The Human Fertilisation and Embryology Authority (HFEA) is to merge with the proposed Human Tissue Authority (HTA) to become the Regulatory Authority for Fertility and Tissue (RAFT). The amalgamation of these two bodies is part of the Department of Health's (DoH) review of Arm's Length Bodies (ALB), which the Health Minister John Reid hopes will save taxpayers £500 million.
The proposal to shake up DoH quangos was outlined in May and the details were published in 'Reconfiguring the Department of Health's Arm's Length Bodies' on 22 July. An ALB is defined as a stand-alone body that reports to the DoH. Of the current 38 (42 including those in the pipeline) some will be abolished and others merged, leaving a total of 20 by 2008. This should release the resources needed for four new hospitals or 20,000 new nurses. The reform is in line with the Treasury's campaign for efficiency and follows Sir Peter Gershon's Efficiency Review. It also takes into account the Lyons Review, which recommends that public sector jobs are relocated away from London and the South East.
Set up in 1991 by the Human Fertilisation and Embryology Act, the HFEA regulates assisted reproductive technologies and embryo research. The HTA on the other hand is yet to be formed: the Human Tissue Bill which will create it is still before Parliament. Both the HFEA and the HTA's remits fall under the European Union's Tissues and Cells directive, so RAFT will become its single competent authority, as well as being a competent authority on the EU Blood directive and EU Organs directive.
The reform has been welcomed by many in the sector. Suzi Leather, who chairs the HFEA, said 'I welcome the creation of the Regulatory Authority for Fertility and Tissue. The HFEA will have a lot to contribute with its experience and expertise. We are already working on the EU Tissue Directive'. Niall Dickinson of the King's Fund, a health charity, said 'We needed to rationalise the number of Arm's Length Bodies'. He added: 'Too often the government's solution to every problem has been to establish an agency, with the result that the NHS has been drowning in an alphabet soup of acronyms', said.
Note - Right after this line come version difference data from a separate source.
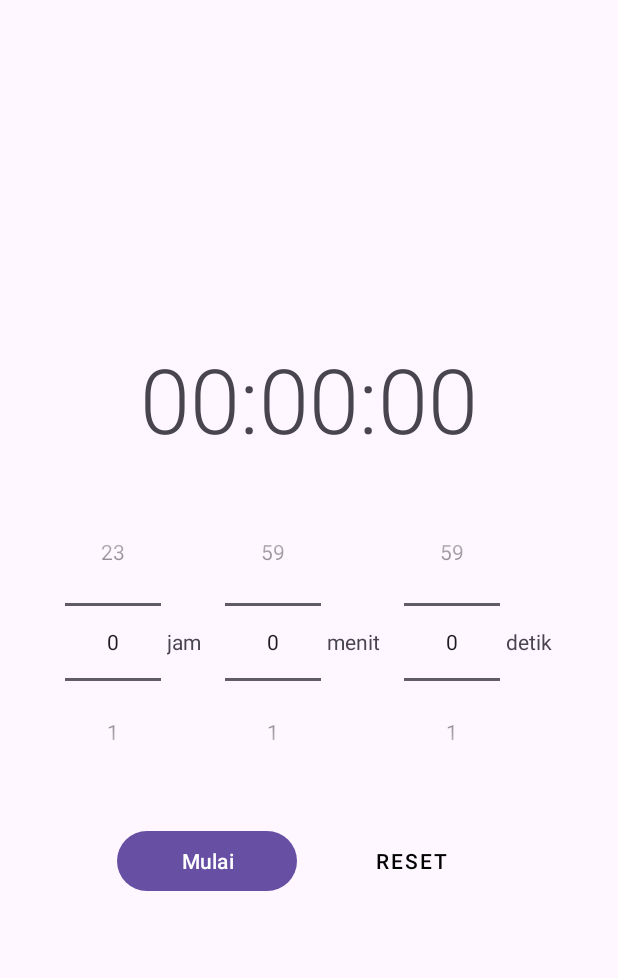
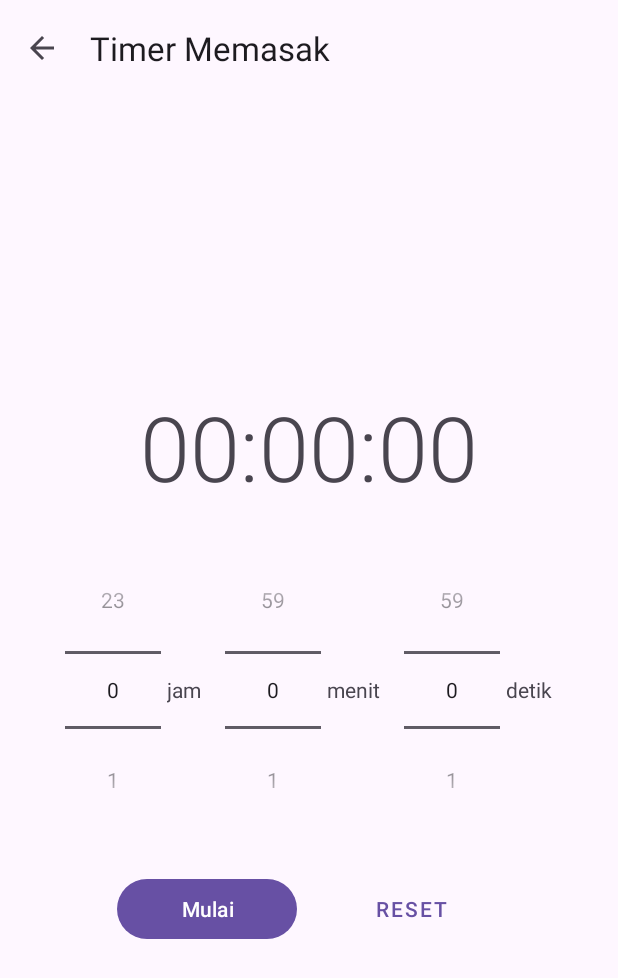
Before and after one commit to AlIhsanAli/Resep_Makanan, an Android app: the TimerActivity screen opened directly, with no data from a screen before it, after a tap on "Mulai", on a phone screen of 412 x 824 dp. Shown: the top 978 px of the screen. Run offline under Robolectric (Android 15) with nearby library versions, the phone set to English and light mode, and no system bars.

Commit message:
Proyek TO

```diff
--- a/app/src/main/AndroidManifest.xml
+++ b/app/src/main/AndroidManifest.xml
@@ -28,7 +28,8 @@
             android:theme="@style/Theme.Resep_Makanan.NoActionBar" />
         <activity
             android:name=".TimerActivity"
-            android:parentActivityName=".DetailActivity" />
+            android:parentActivityName=".DetailActivity"
+            android:theme="@style/Theme.Resep_Makanan.NoActionBar" />
     </application>
 
 </manifest>
--- a/app/src/main/java/com/example/resep_makanan/TimerActivity.kt
+++ b/app/src/main/java/com/example/resep_makanan/TimerActivity.kt
@@ -13,6 +13,7 @@ import android.widget.LinearLayout
 import android.widget.NumberPicker
 import android.widget.TextView
 import androidx.appcompat.app.AppCompatActivity
+import androidx.appcompat.widget.Toolbar
 import java.util.Locale
 
 class TimerActivity : AppCompatActivity() {
@@ -33,6 +34,8 @@ class TimerActivity : AppCompatActivity() {
         super.onCreate(savedInstanceState)
         setContentView(R.layout.activity_timer)
 
+        val toolbar: Toolbar = findViewById(R.id.timer_toolbar)
+        setSupportActionBar(toolbar)
         supportActionBar?.title = "Timer Memasak"
         supportActionBar?.setDisplayHomeAsUpEnabled(true)
 
@@ -75,16 +78,22 @@ class TimerActivity : AppCompatActivity() {
     }
 
     private fun startTimer() {
-        val hours = pickerHours.value
-        val minutes = pickerMinutes.value
-        val seconds = pickerSeconds.value
-        val totalInMillis = (hours * 3600 + minutes * 60 + seconds) * 1000L
+        // Jika timer sudah berjalan, jangan lakukan apa-apa
+        if (isTimerRunning && timeLeftInMillis > 0) return
 
-        if (totalInMillis == 0L) return
+        // Jika di-pause, lanjutkan dari sisa waktu
+        val duration = if (timeLeftInMillis > 0) {
+            timeLeftInMillis
+        } else {
+            val hours = pickerHours.value
+            val minutes = pickerMinutes.value
+            val seconds = pickerSeconds.value
+            (hours * 3600 + minutes * 60 + seconds) * 1000L
+        }
 
-        timeLeftInMillis = totalInMillis
+        if (duration == 0L) return
 
-        timer = object : CountDownTimer(timeLeftInMillis, 1000) {
+        timer = object : CountDownTimer(duration, 1000) {
             override fun onTick(millisUntilFinished: Long) {
                 timeLeftInMillis = millisUntilFinished
                 updateTimerDisplay()
--- a/app/src/main/res/layout/activity_timer.xml
+++ b/app/src/main/res/layout/activity_timer.xml
@@ -4,57 +4,76 @@
     android:layout_width="match_parent"
     android:layout_height="match_parent"
     android:orientation="vertical"
+    tools:context=".TimerActivity">
+
+    <com.google.android.material.appbar.AppBarLayout
+        android:layout_width="match_parent"
+        android:layout_height="wrap_content">
+
+        <androidx.appcompat.widget.Toolbar
+            android:id="@+id/timer_toolbar"
+            android:layout_width="match_parent"
+            android:layout_height="?attr/actionBarSize" />
+
+    </com.google.android.material.appbar.AppBarLayout>
+
+    <LinearLayout
+        android:layout_width="match_parent"
+        android:layout_height="match_parent"
         android:gravity="center"
-    android:padding="24dp"
-    tools:context=".TimerActivity">
+        android:orientation="vertical"
+        android:padding="24dp">
 
         <TextView
             android:id="@+id/tv_timer_display"
             android:layout_width="wrap_content"
             android:layout_height="wrap_content"
+            android:layout_marginBottom="32dp"
+            android:fontFamily="sans-serif-light"
             android:text="00:00:00"
-        android:textSize="60sp"
-        android:fontFamily="sans-serif-light"
-        android:layout_marginBottom="32dp"/>
+            android:textSize="60sp" />
 
         <LinearLayout
             android:id="@+id/ll_picker_container"
             android:layout_width="wrap_content"
             android:layout_height="wrap_content"
-        android:orientation="horizontal"
-        android:gravity="center">
+            android:gravity="center"
+            android:orientation="horizontal">
 
             <NumberPicker
                 android:id="@+id/picker_hours"
                 android:layout_width="wrap_content"
-            android:layout_height="wrap_content"/>
+                android:layout_height="wrap_content" />
+
             <TextView
                 android:layout_width="wrap_content"
                 android:layout_height="wrap_content"
-            android:text="jam"
                 android:layout_marginStart="4dp"
-            android:layout_marginEnd="16dp"/>
+                android:layout_marginEnd="16dp"
+                android:text="jam" />
 
             <NumberPicker
                 android:id="@+id/picker_minutes"
                 android:layout_width="wrap_content"
-            android:layout_height="wrap_content"/>
+                android:layout_height="wrap_content" />
+
             <TextView
                 android:layout_width="wrap_content"
                 android:layout_height="wrap_content"
-            android:text="menit"
                 android:layout_marginStart="4dp"
-            android:layout_marginEnd="16dp"/>
+                android:layout_marginEnd="16dp"
+                android:text="menit" />
 
             <NumberPicker
                 android:id="@+id/picker_seconds"
                 android:layout_width="wrap_content"
-            android:layout_height="wrap_content"/>
+                android:layout_height="wrap_content" />
+
             <TextView
                 android:layout_width="wrap_content"
                 android:layout_height="wrap_content"
-            android:text="detik"
-            android:layout_marginStart="4dp"/>
+                android:layout_marginStart="4dp"
+                android:text="detik" />
 
         </LinearLayout>
 
@@ -76,9 +95,8 @@
                 android:layout_width="120dp"
                 android:layout_height="wrap_content"
                 android:layout_marginStart="16dp"
-            android:text="Reset"
-            android:textColor="@color/black"/>
+                android:text="Reset" />
 
         </LinearLayout>
-
     </LinearLayout>
+</LinearLayout>
```
Lines whose indentation alone changed are shown as unchanged.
Half of the current ALBs have been created since Labour came to power in 1997.